Given that Ieyasu was deified as a Buddha (Daigongen), it seems unlikely.

Kyounyo was granted land by Ieyasu to establish the Higashi Honganji in Osaka as a reward for his support. I imagine loyalty to the bakufu had a lot to do with how much you were tolerated.
Naomasa298 is offline  
Old January 4th, 2018, 05:16 PM   #9
Archivist
 
Joined: Jun 2017
From: Algeria
Posts: 168

Quote:
Originally Posted by nakamichi View Post
Quick answer maybe 'Tokugawa Buddhists lose their political influence to the Neo-Confucians and centralization, but practicing Buddhism is no discouraged.'
There's a typo here. My conjecture is 'During the Tokugawa Bakufu, Buddhists lost their political influence to the Bakufu's adoption of Neo-Confucianism, and, the centralization policies the Bakufu enforced onto the clergy. But practicing Buddhism was never discouraged'
nakamichi is offline  
Old January 4th, 2018, 05:17 PM   #10
Archivist
 
Joined: Jun 2017
From: Algeria
Posts: 168

Quote:
Originally Posted by Naomasa298 View Post
I imagine loyalty to the bakufu had a lot to do with how much you were tolerated.
What happened to those who were not tolerated?
nakamichi is offline  
Reply

  Historum > World History Forum > Asian History

Tags
bakufu, buddhism, oppress, tokugawa



Thread Tools
Display Modes

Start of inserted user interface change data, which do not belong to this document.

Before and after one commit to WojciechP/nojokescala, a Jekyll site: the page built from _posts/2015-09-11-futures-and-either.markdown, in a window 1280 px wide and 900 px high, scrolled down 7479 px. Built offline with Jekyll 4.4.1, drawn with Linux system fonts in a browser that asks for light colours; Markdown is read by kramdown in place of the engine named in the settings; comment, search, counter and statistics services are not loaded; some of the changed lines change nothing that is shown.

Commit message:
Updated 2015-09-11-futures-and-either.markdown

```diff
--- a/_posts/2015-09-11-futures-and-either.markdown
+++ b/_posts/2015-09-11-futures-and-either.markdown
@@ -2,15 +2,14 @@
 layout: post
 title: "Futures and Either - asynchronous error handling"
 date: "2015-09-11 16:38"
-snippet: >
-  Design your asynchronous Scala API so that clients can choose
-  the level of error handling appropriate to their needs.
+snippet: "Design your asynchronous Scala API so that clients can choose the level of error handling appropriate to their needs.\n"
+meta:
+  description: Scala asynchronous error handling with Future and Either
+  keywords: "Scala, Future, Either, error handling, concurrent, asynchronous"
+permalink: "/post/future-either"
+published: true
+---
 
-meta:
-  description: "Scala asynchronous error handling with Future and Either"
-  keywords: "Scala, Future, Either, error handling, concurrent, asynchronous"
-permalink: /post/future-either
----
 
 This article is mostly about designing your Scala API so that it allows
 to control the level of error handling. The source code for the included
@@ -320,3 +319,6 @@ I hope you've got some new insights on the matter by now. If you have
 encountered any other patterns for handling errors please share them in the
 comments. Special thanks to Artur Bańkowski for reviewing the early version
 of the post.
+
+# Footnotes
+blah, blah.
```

Similar Threads
Thread Thread Starter Forum Replies Last Post
Discussion: The Japanese Bakufu leakbrewergator Asian History 76 January 15th, 2018 02:48 PM
Tokugawa Japan leakbrewergator Asian History 11 February 4th, 2016 04:54 AM
Buddhism and Indology (why Upanashads before Buddhism in the west) Piccolo Asian History 5 January 30th, 2016 06:14 AM
Tokugawa's Japan Musubi History Help 1 October 30th, 2015 01:34 AM
Tokugawa Shoganate ncwillus Asian History 11 September 14th, 2009 04:55 PM

Copyright © 2006-2013 Historum. All rights reserved.